Kullab’s approach to nutrition focuses on incorporating whole foods and eating mindfully. Honey is an ingredient she can always count on to be wholesome. While some all-natural sweeteners are created through extreme heat, chemical additives and ingredient manipulation to be converted from leaves, fruit and sap into powders and concentrated syrups, in contrast, honey is just honey. That means not only does it taste good, but it is pure, one of the many reasons why Kullab often recommends it to her clients.

Throughout the course of this partnership, Samar will also be sharing her tips and easy-to-make recipes featuring honey so that anybody can enjoy it in the comfort of their own home.

  • Tip 1: Infuse your own honey
    I use hot honey on so many foods I eat like toasts, pizza and salad. It adds the perfect sweet-spicy touch to so many dishes and snacks. I like to make my own hot honey since it’s so easy to make! You just mix a cup of honey with jalapeno or crushed red pepper flakes in a saucepan over medium heat until it very lightly begins to simmer. Let it rest for 15 minutes then strain it over a glass jar. You could also make all other kinds of infused honeys with this method, like cocoa honey, lavender honey, and more!

  • Tip 2: More color & variety of foods = more nutrients and diversity in our microbiome
    Pollinators, including honey bees, are responsible for one in every three bites of food that we eat, including many fruits and vegetables. I always preach that the more color on our plates = more nutrients. Also, the more variety of foods we eat plays a role in enhancing the diversity of your gut microbiome as well, which we know is good for our overall health.

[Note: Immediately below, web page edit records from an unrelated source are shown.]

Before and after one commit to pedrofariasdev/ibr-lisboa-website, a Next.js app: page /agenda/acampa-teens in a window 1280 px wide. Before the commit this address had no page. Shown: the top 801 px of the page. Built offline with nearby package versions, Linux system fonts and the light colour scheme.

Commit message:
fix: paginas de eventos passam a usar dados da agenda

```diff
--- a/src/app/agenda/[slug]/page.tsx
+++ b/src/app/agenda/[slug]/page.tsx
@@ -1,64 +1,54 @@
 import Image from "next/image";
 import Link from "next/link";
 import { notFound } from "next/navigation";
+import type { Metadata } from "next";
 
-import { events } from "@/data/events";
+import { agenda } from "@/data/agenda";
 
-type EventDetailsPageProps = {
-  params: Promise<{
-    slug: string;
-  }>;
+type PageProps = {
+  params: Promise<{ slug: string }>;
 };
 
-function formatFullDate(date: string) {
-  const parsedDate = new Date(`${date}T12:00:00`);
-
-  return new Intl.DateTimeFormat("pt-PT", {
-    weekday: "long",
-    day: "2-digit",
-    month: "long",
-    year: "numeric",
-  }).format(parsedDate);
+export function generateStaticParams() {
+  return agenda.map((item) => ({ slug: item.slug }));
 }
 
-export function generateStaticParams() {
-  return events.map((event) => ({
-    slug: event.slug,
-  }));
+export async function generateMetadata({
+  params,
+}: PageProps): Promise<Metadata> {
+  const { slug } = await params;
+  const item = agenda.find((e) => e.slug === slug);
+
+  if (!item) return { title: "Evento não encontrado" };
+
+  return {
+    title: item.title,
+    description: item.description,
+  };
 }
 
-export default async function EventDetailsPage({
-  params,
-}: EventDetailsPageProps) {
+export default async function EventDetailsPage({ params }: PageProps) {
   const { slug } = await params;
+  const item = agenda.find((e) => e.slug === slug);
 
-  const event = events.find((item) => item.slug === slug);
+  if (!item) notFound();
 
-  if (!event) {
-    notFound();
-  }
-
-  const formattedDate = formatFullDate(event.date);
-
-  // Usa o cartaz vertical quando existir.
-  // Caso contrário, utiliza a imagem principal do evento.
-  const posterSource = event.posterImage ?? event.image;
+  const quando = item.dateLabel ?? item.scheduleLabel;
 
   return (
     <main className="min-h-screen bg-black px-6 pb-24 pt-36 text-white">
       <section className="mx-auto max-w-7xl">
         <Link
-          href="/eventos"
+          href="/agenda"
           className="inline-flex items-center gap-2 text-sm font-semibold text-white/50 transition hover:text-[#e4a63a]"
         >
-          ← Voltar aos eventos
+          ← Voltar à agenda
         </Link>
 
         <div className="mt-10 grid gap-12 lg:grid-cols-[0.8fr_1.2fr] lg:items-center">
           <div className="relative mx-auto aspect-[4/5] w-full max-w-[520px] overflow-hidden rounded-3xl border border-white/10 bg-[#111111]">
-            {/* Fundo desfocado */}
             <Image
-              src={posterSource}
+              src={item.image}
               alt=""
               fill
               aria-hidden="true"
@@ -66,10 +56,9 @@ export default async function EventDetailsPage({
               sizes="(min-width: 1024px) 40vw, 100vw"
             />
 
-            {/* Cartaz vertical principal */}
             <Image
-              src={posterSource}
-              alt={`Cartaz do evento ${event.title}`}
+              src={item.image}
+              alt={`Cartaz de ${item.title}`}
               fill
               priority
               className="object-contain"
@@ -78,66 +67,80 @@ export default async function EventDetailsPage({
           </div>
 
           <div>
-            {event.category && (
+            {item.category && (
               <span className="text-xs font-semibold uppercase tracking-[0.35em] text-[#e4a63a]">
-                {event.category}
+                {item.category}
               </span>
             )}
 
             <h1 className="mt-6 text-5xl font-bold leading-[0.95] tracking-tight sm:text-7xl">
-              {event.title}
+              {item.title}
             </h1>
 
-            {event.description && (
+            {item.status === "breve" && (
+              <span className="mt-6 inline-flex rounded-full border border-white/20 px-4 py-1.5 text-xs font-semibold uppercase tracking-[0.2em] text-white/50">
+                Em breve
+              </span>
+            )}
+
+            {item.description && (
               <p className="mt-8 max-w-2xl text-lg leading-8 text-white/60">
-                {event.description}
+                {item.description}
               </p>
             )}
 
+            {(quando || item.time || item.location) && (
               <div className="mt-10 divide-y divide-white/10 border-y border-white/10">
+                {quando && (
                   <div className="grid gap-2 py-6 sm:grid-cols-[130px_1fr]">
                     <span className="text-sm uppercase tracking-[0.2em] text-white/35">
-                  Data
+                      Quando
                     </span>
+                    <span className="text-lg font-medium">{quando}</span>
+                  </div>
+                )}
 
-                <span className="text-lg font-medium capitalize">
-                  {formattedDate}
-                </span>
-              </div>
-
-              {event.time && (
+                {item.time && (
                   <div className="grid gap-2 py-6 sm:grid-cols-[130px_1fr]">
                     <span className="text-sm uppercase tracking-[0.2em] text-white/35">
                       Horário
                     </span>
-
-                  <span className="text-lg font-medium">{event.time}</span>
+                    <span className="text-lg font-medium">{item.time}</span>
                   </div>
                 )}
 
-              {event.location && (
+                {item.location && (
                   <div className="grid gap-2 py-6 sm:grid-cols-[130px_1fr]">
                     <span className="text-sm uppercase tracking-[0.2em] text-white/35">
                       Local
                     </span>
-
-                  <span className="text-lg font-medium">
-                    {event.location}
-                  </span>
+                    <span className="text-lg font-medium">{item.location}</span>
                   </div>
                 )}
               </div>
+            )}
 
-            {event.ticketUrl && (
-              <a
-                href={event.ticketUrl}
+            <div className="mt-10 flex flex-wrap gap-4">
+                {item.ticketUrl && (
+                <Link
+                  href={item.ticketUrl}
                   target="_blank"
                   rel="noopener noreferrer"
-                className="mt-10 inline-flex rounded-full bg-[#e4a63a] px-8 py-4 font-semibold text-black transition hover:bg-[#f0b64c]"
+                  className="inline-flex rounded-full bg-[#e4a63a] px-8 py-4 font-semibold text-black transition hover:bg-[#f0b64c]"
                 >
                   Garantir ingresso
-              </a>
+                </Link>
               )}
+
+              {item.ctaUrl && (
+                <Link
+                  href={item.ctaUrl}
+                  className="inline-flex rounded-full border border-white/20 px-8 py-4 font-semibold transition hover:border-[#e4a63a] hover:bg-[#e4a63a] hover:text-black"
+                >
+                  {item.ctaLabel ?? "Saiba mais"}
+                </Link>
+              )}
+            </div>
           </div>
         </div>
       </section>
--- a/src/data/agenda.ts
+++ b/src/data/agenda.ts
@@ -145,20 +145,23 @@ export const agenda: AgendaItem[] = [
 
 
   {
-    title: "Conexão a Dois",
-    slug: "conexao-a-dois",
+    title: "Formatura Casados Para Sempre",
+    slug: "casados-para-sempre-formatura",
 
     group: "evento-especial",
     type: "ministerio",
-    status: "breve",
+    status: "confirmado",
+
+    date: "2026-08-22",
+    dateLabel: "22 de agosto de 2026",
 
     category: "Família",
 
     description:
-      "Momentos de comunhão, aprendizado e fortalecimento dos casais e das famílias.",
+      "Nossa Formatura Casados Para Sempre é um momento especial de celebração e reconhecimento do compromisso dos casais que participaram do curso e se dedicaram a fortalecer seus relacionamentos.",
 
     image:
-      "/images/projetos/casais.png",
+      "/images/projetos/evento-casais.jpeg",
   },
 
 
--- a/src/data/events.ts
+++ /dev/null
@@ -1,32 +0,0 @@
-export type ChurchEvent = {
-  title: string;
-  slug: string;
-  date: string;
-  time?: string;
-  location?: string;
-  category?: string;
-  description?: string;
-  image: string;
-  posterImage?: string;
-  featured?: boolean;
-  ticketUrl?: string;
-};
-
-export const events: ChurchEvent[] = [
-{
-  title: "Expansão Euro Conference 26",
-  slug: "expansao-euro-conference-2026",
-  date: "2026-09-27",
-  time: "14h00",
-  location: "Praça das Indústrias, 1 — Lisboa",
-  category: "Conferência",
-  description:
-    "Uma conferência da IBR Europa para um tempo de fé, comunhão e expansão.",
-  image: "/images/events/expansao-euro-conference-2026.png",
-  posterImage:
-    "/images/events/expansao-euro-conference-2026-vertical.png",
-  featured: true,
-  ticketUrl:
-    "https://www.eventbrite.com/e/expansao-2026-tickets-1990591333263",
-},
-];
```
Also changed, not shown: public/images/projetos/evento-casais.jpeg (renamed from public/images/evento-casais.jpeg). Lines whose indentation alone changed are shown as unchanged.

  • Tip 3: Alleviating a sore throat
    Growing up, every time I would get a sore throat, my mother used to always make me a concoction of honey and freshly squeezed lemon juice. She’d mix it very well and it relieved my throat and helped with coughing. This is more than just an old wives’ tale - the American Academy of Pediatrics and the World Health Organization recommend honey as an effective and natural alternative to over-the-counter cough medicine!

  • Tip 4: Baking with honey!
    Honey is a delicious way to sweeten your baked goods. My favorite dessert lately has been a honey soaked almond cake. Honey is actually sweeter than sugar so you don’t have to use as much of it – in fact, as a general rule of thumb, when substituting honey for sugar in recipes, begin by substituting honey for up to half of the sugar called for in the recipe. Another tip: you can coat your spoon with olive oil to create a barrier so that the honey is measured more accurately and pours out of your spoon easier!

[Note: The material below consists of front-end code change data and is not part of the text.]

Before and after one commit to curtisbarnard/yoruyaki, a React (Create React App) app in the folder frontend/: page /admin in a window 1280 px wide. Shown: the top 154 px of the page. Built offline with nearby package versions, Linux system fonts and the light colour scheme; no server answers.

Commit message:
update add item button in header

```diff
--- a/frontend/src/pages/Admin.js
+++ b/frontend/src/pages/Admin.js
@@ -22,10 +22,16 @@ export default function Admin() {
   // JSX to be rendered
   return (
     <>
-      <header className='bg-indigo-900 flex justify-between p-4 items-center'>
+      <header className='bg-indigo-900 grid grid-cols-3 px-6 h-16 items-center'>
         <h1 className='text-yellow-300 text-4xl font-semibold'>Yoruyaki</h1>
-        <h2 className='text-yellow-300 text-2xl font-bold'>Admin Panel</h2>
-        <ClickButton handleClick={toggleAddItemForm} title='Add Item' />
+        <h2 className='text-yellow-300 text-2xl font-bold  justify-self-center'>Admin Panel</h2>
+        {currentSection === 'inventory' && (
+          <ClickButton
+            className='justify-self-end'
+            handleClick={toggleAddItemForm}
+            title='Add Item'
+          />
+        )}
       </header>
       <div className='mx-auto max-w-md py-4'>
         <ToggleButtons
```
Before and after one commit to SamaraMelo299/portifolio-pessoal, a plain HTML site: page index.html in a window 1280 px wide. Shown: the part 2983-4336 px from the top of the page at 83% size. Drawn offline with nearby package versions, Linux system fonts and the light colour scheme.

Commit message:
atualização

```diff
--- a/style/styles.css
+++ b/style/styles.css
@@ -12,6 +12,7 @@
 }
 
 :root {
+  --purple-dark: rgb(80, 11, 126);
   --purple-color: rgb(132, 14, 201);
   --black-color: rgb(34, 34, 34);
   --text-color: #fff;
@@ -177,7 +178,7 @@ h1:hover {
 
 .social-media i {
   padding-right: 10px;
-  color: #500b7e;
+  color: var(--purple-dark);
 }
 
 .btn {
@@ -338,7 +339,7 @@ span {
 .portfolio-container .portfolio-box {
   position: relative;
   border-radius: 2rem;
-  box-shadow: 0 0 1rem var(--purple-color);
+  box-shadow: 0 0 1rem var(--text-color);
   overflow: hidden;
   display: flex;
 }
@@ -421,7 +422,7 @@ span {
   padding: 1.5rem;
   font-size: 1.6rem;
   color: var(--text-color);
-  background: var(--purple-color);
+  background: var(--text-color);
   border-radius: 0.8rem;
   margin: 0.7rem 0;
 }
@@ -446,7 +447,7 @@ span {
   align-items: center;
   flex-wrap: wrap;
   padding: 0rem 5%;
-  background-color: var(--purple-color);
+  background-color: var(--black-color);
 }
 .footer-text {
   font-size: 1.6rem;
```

  • Tip 5: Top it all!
    Honey and extra virgin olive oil are two of my favorite toppings and are actually two key ingredients in the Mediterranean-style diet, named the best diet by U.S. World News and Report. A study funded by the National Honey Board shows that 98% of adult Americans could eat a more Mediterranean-style diet by making just three simple recipe swaps with honey as a culinary addition and pairing it with olive oil for salad dressings for leafy greens with fruit or whole grains, and for marinading fish. Recently I’ve been drizzling both honey and olive oil on my cottage cheese toast and they pair so well!

The next time you see a honey bee fly by, remember they are responsible for all the honey and many of the crops that are a part of a wholesome diet. For more information about Samar Kullab, her recipes, and go-to nutrition and planet-friendly tips, follow her on Instagram @chicago.dietitian or TikTok @chicago.dietitian.